Recalculated figures for attaining Adequate Yearly Progress on the Pennsylvania System of School Assessment exams for 2012 show that 28 percent of charter schools met the standard compared with 49 percent based on calculations made previously.
With the recalculation released by the state Department of Education, no cyber charter school in Pennsylvania made AYP. One cyber charter met the standard under the old calculations.
The recalculations were ordered in November after federal education officials denied Pennsylvania's request to evaluate charter schools using more lenient standards.
Statewide, of the 144 brick-and-mortar charter schools, just 43 made AYP under the recalculated figures, while 77 made it with the more lenient standards used in September, according to figures compiled by the Pennsylvania School Boards Association.
Also in September, one of the 12 existing cyber charters -- 21st Century based in Exton, outside of Philadelphia -- made AYP, but was downgraded to a "warning" status with the new calculations.
In Allegheny County, the change means that four brick-and-mortar charter schools saw a status change from "Made AYP" to "Warning": Environmental Charter School at Frick Park, Manchester Academic Charter School, Propel Homestead and Propel Montour.
The Pennsylvania Department of Education in September treated charter schools as districts rather than individual schools when calculating AYP.
Schools must hit certain targets at every tested grade level to achieve AYP, but a district needs only to hit targets in one of three grade spans tested -- 3-5, 4-6 or 9-12.
In November, U.S. Assistant Education Secretary Deborah Delisle said Pennsylvania's request to use the district method was "not aligned with the statute and regulations" and ordered Pennsylvania to re-evaluate charter schools' AYP standards under the individual school method. She said Pennsylvania could assess charter schools under the district method but only in addition to the school method.
The state will now assess charters under both standards, according to the Pennsylvania Department of Education. On Monday the website paayp.emetric.net will have the side-by-side school and district calculations for charter schools, said Tim Eller, spokesman for the state Department of Education.
While local charter school officials could not be reached for comment about the recalculations, Bob Fayfich, the executive director of the Pennsylvania Coalition of Public Charter Schools, worries that the data are being misrepresented.
"It's a situation where people who are opposed to charter schools are taking the data and interpreting it the way they want to," he said. "What we've always asked for is an equitable interpretation of the data. This latest calculation does that, but they are simultaneously defining charter schools as [districts] and schools."
As for the performance of cyber charter schools, Mr. Fayfich said that cyber charter schools sometimes draw students who have had trouble in school and many students enter cyber charter schools behind grade level.
"There's a lot of [turnover] in cyber schools. Students often stay for only one or two years. You don't always have time to get students where they should be. It's a mistake to generalize about all of this," Mr. Fayfich said.

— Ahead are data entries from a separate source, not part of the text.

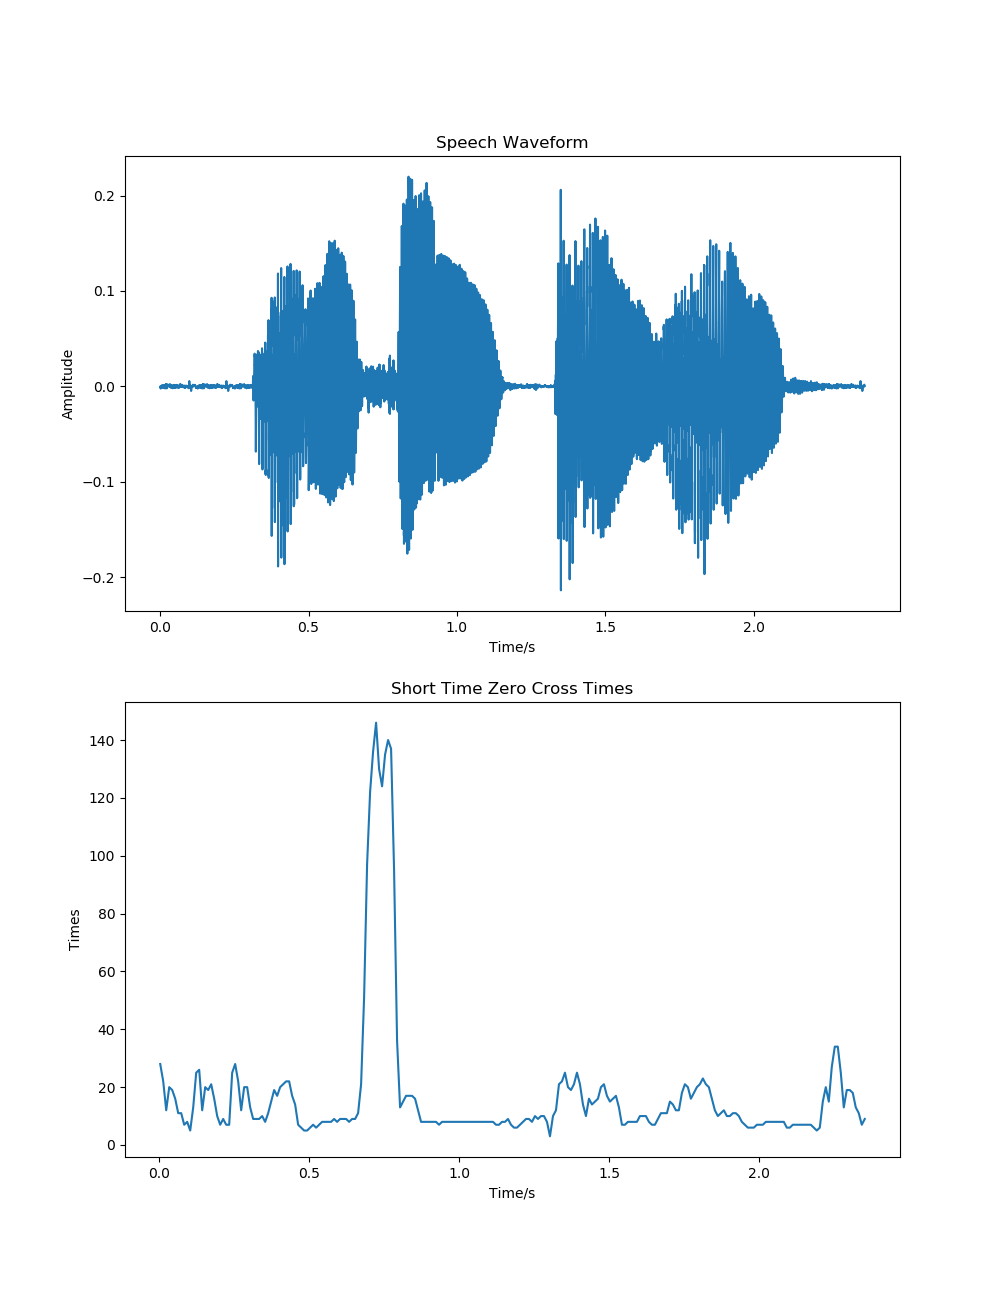
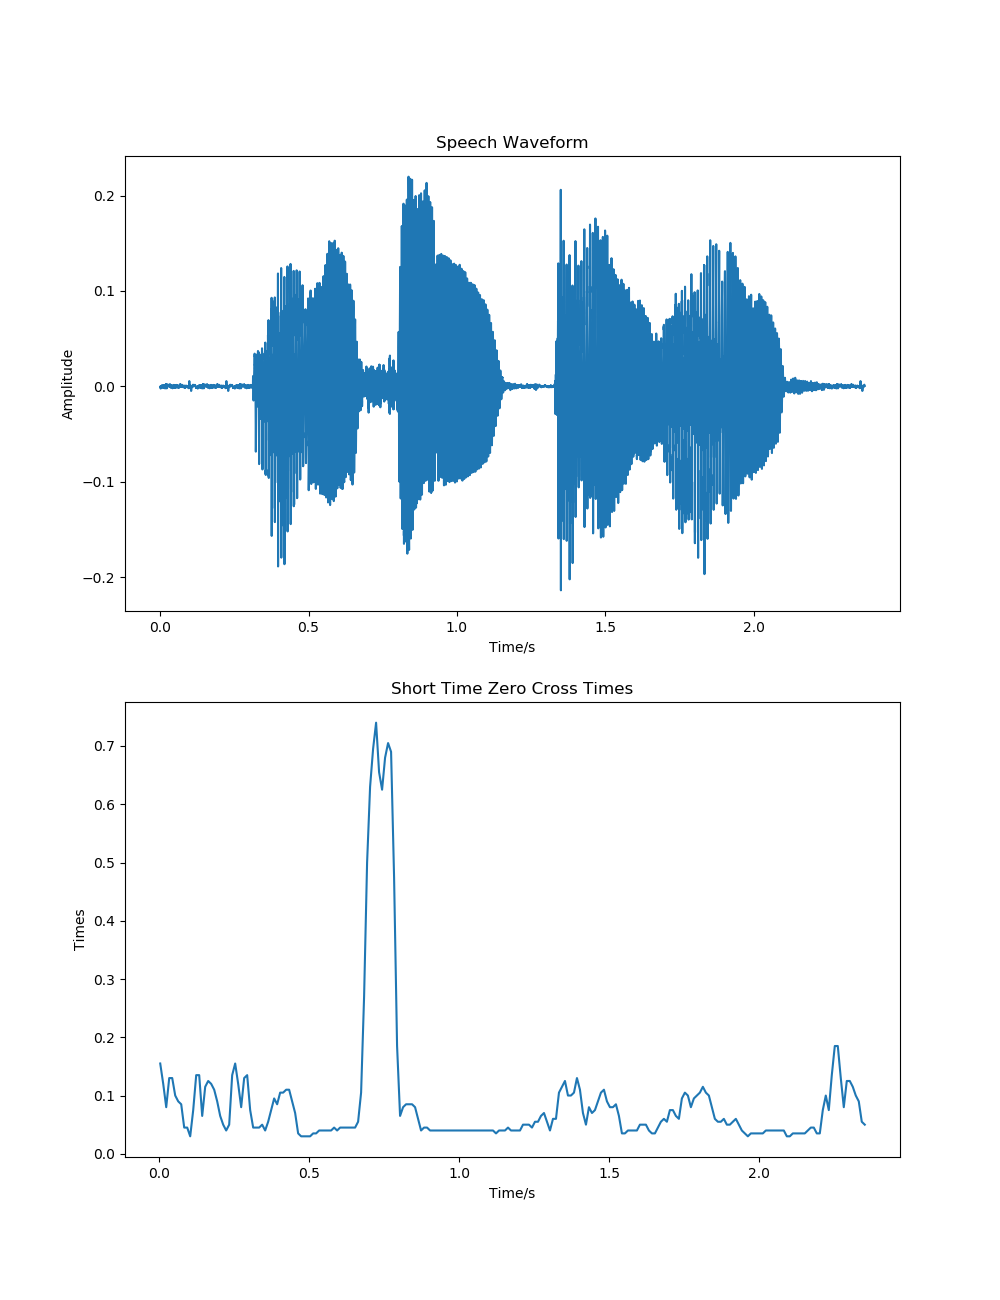
Add librosa.feature.zero_crossing_rate

diff --git a/Chapter2_TimeFrequency_ShortTime/pr2_3_2_librosa.py b/Chapter2_TimeFrequency_ShortTime/pr2_3_2_librosa.py
@@ -1,0 +1,38 @@
+# 短时平均过零率
+
+from Universal import *
+from enframe import enframe
+import matplotlib.pyplot as plt
+import numpy as np
+
+
+if __name__ == '__main__':
+	Speech =  Speech("bluesky3.wav")
+	x, Fs =Speech.audioread(8000)
+	# x = x / np.max(np.abs(x))
+	inc = 80
+	wlen = 200
+	win = np.hanning(wlen)
+	N = len(x)
+	zcr = librosa.feature.zero_crossing_rate(x, frame_length = wlen, hop_length = inc, center = False)
+	X = enframe(x, win, inc)
+	fn = X.shape[0]
+
+	time = [i / Fs for i in range(N)]
+
+	frameTime = Speech.FrameTime(fn, wlen, inc, Fs)
+
+	fig = plt.figure(figsize=(10, 13))
+	plt.subplot(2, 1, 1)
+	plt.plot(time, x)
+	plt.xlabel('Time/s')
+	plt.ylabel('Amplitude')
+	plt.title('Speech Waveform')
+	plt.subplot(2, 1, 2)
+	plt.plot(frameTime, zcr.T)
+	plt.xlabel('Time/s')
+	plt.ylabel('Times')
+	plt.title('Short Time Zero Cross Times')
+	plt.savefig('images/zcr.png')
+	plt.show()
+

Traditional public school officials said they are glad the federal government forced the recalculation.
"I applaud the federal government for intervening in a state-sponsored initiative that was designed to hide the true results of cyber charters in Pennsylvania," said Daniel Castagna, the superintendent of the West Mifflin Area School District and outspoken opponent of charter schools.
Greg Taranto, the principal of Canonsburg Middle School, said that charter schools should be held accountable in the same way public schools are.
"I'm a proponent of choice, and there's a place for cyber schools, but the accountability should be the same across the board," he said.
PSBA spokesman Steve Robinson said the recalculations are important because the AYP designations given to charter schools in September were misleading to the public. Last fall, the PSBA submitted a formal letter of objection to the U.S. Department of Education to the new AYP calculations for charter schools.
"Our concern was that the way they were calculated originally inflated the numbers and made it seem that some made AYP when they didn't," Mr, Robinson said. "That masked deficiencies, denied families the chance to make informed decisions and would have delayed corrective action measures for those schools."education - state